Rediff Logo News Rediff Personal Homepage Find/Feedback/Site Index
August 10, 1998


E-Mail this column to a friend

Opinion/ V C Bhaskaran

Rowing back in time on Cauvery...

Just before the beginning of the Christian era, the rulers of Tanjavur impounded the waters of the Cauvery river which originates in the Brahmagiri ranges of Kodagu district. The Cauvery, one of the seven holy rivers of India, flows for about 381 km along what is now Karnataka. No attempt was made to utilise its waters for irrigation until 1883 when the diwan of the princely state of Mysore launched a scheme. His primary aim was to increase the revenue to the king's coffers. The diwan's move was resented by the Madras residency under the British raj. Thus began the Cauvery dispute which Prime Minister Vajpayee of Independent India is trying to solve.

The Cauvery row had some respite after two rounds of talks between the Mysore state and Madras residency in 1892 and 1924. Mysore was permitted to construct a dam in Kannambadi village to impound 44.8 thousand million cubic feet of water. Madras appropriated to itself the right to construct a dam in Mettur in Selam district to impound 93.5 tmc ft of water. Madras naturally had what is called prescriptive rights over the upper riparian state of Mysore. Besides, Mysore was a princely state under the raj. Madras presidency formed a part of the raj, and thus was in an unassailable position. Malabar district was then part of the Madras presidency. Malabar is now part of Kerala, and Kerala too has joined the Cauvery fray.

The 1924 agreement was valid for 50 years, after which there was to be a review. It stipulated that Mysore could undertake any extension of irrigation by impounding Cauvery waters only with the prior consent of the Madras presidency. Twelve years after Independence and 15 years before the expiry of the pact, Mysore, by then rechristened Karnataka, wrote to Madras, in Tamil Nadu, inviting its attention to several clauses, and suggesting changes. Madras turned down the plea. Changes, it said, would be contemplated only after the expiry of the pact in 1974. Obviously, Tamil Nadu found it best suited to keep the agreement alive for its own benefit.

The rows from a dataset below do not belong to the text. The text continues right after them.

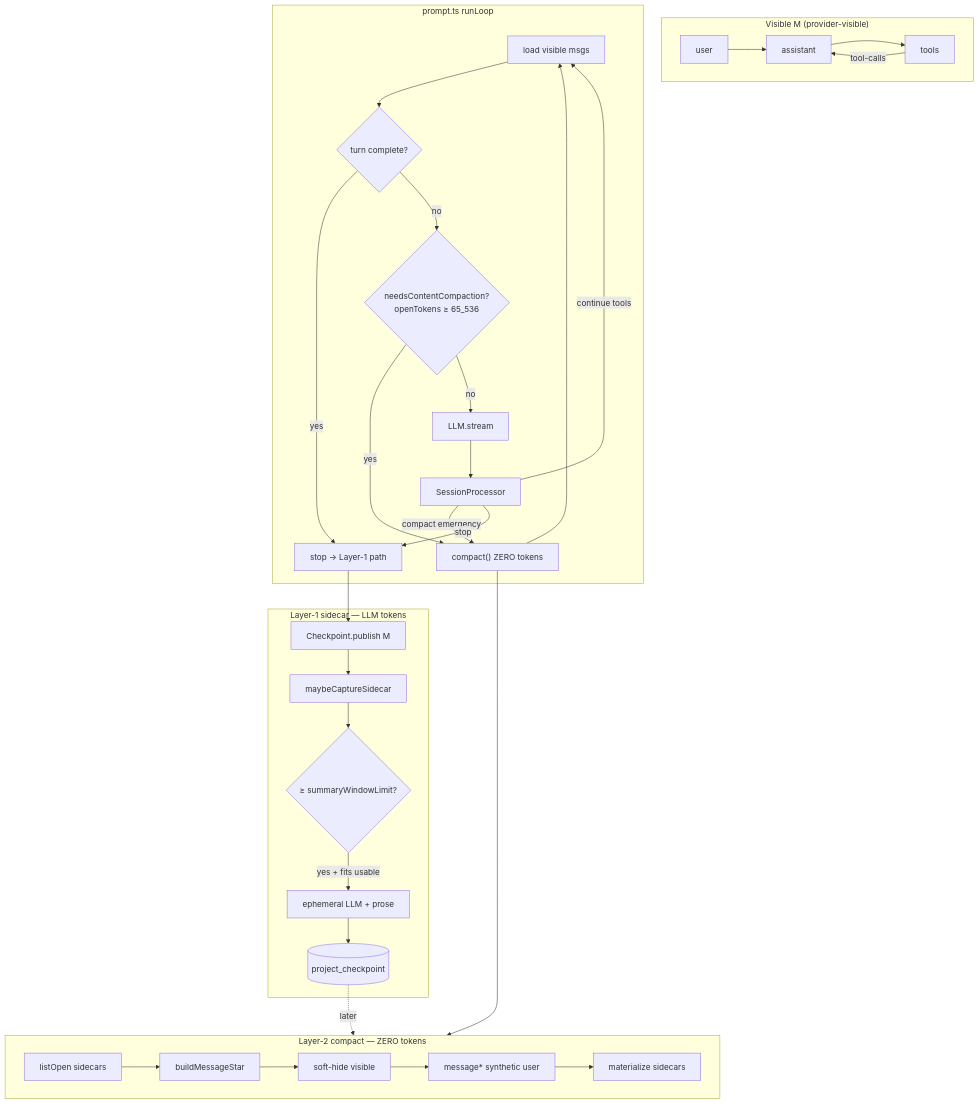
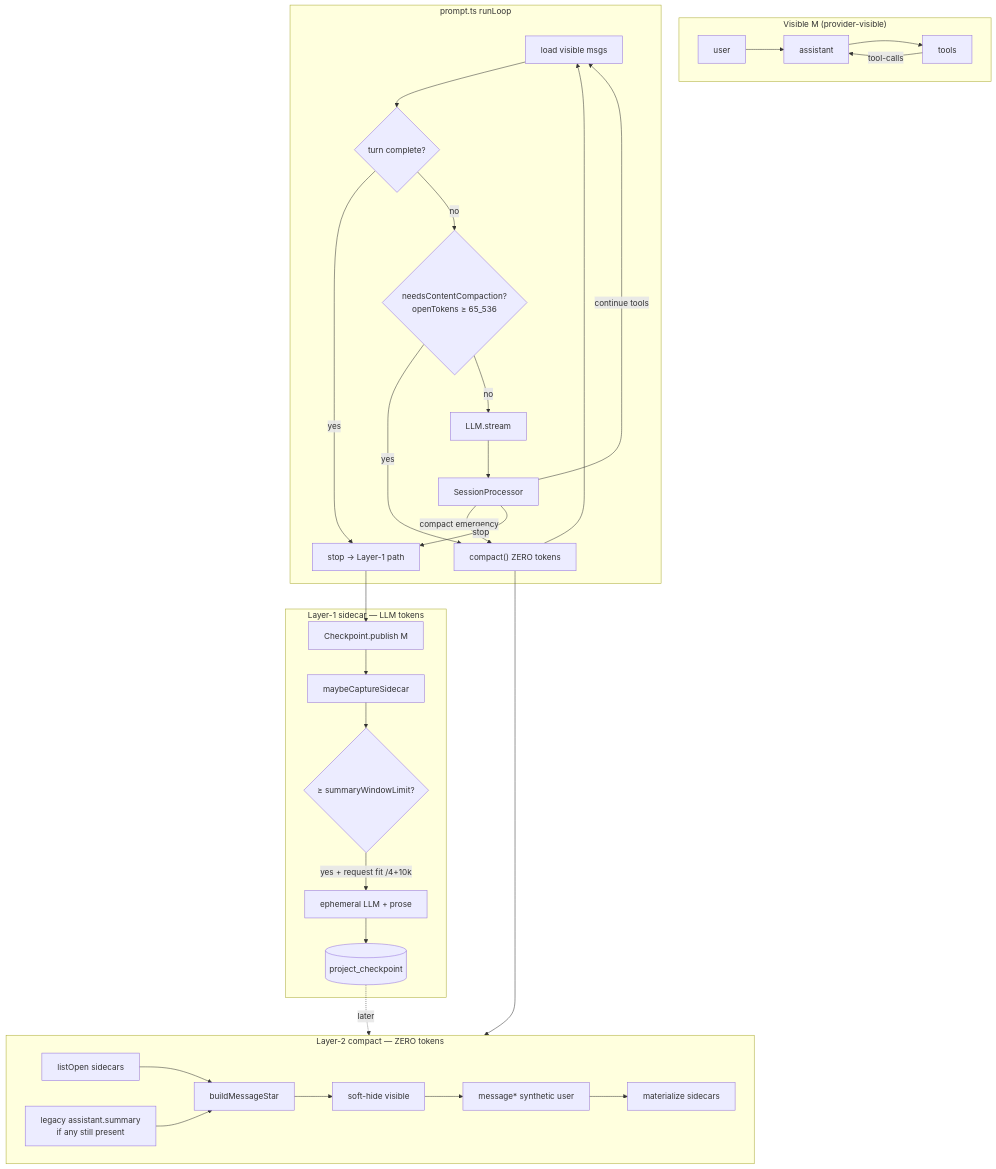
Before and after one commit to AlHeloween/opencode: the first of 4 diagrams in docs/session-memory-graph.md, drawn with Mermaid. The commit also changed other lines of this file and 4 other files, not shown here.

````diff
--- a/docs/session-memory-graph.md
+++ b/docs/session-memory-graph.md
@@ -52,48 +52,51 @@
 ```mermaid
 flowchart TB
   subgraph Visible["Visible M (provider-visible)"]
     U["user"] --> A["assistant"] --> T["tools"]
     T -->|tool-calls| A
   end
 
   subgraph Loop["prompt.ts runLoop"]
     LOAD["load visible msgs"]
     EXIT{"turn complete?"}
     CADENCE{"needsContentCompaction?\nopenTokens ≥ 65_536"}
     LLM["LLM.stream"]
     PROC["SessionProcessor"]
     LOAD --> EXIT
     EXIT -->|yes| STOP["stop → Layer-1 path"]
     EXIT -->|no| CADENCE
     CADENCE -->|yes| C0["compact() ZERO tokens"]
     C0 --> LOAD
     CADENCE -->|no| LLM --> PROC
   end
 
   PROC -->|continue tools| LOAD
   PROC -->|compact emergency| C0
   PROC -->|stop| STOP
 
   subgraph L1["Layer-1 sidecar — LLM tokens"]
     CK["Checkpoint.publish M"]
     SC["maybeCaptureSidecar"]
     CK --> SC
     SC --> SWL{"≥ summaryWindowLimit?"}
-    SWL -->|yes + fits usable| EP["ephemeral LLM + prose"]
+    SWL -->|yes + request fit /4+10k| EP["ephemeral LLM + prose"]
     EP --> PC[("project_checkpoint")]
   end
 
   STOP --> CK
 
   subgraph L2["Layer-2 compact — ZERO tokens"]
     SID["listOpen sidecars"]
+    LEG["legacy assistant.summary\nif any still present"]
     STAR["buildMessageStar"]
     HIDE["soft-hide visible"]
     MS["message* synthetic user"]
     MAT["materialize sidecars"]
-    SID --> STAR --> HIDE --> MS --> MAT
+    SID --> STAR
+    LEG --> STAR
+    STAR --> HIDE --> MS --> MAT
   end
 
   C0 --> L2
   PC -.->|later| L2
 ```
````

The central government began an initiative soon after, but the entire issue was given the appearance of a bilateral dispute between Tamil Nadu and Karnataka, the other two riparian states, namely Kerala and Pondicherry, having been left out until the 1970s. And because of the political clout enjoyed by Tamil Nadu in New Delhi, Karnataka's plea for constructing dams across the Cauvery was not considered by the Centre. Karnataka launched many irrigation schemes, but these were not approved for Union funding. This added fuel to the fire.

Meanwhile, Tamil Nadu had expanded its irrigation by leaps and bounds against the letter and spirit of the agreement. Its acreage increased from 1.665 million in 1924 to 2.82 million by 1971. Karnataka's score showed a rise from 314,000 to 682,000. The agreement had stipulated that Madras was entitled to increase its irrigation land to only 300,000 acres. Mysore's quota was 110,000 acres. Both had violated the agreement.

Countless rounds of talks have taken place to resolve the issue, without any success. If one scans through the headlines of the past decade, when the dispute assumed violent overtones, one can discern a pattern to make political capital. The two Kazhagams are using the issue for votes in Tamil Nadu; the Congress and the Janata Dal do the same in Karnataka. Now the BJP, with its newfound prominence, has also come into the picture.

According to a study conducted by the central government in 1972, the utilisation of water from Cauvery in Tamil Nadu was 489 tmc against Karnataka's 177 tmc. Now Karnataka wants to utilise 465 tmc, against its present usage of 312.32 tmc. It is against this background that Tamil Nadu went to the Supreme Court.

The Cauvery Tribunal, in its interim award of June 1991, ordered that Karnataka should release 205 tmc of water to Tamil Nadu during one water year, that is from May to June. It also stipulated a weekly quantum of flow, much to the chagrin of Karnataka. The largescale violence let loose on Tamils living in Karnataka still haunts the politically-charged scenario. Even the United Front government of H D Deve Gowda, in which the DMK was partner, could not resolve the Cauvery row. It was Deve Gowda who had organised massive rallies against the Cauvery Tribunal award, way back in 1991.

Karnataka has consistently opposed any river valley authority to supervise the distribution of water. It is also against any court verdict. It wants talks. And at the end of every round, politicians blame each other for the failure. Now thanks to the emergence of coalition politics, questions of state's autonomy, federation etc are being raised to defend belligerence.

Tell us what you think of this column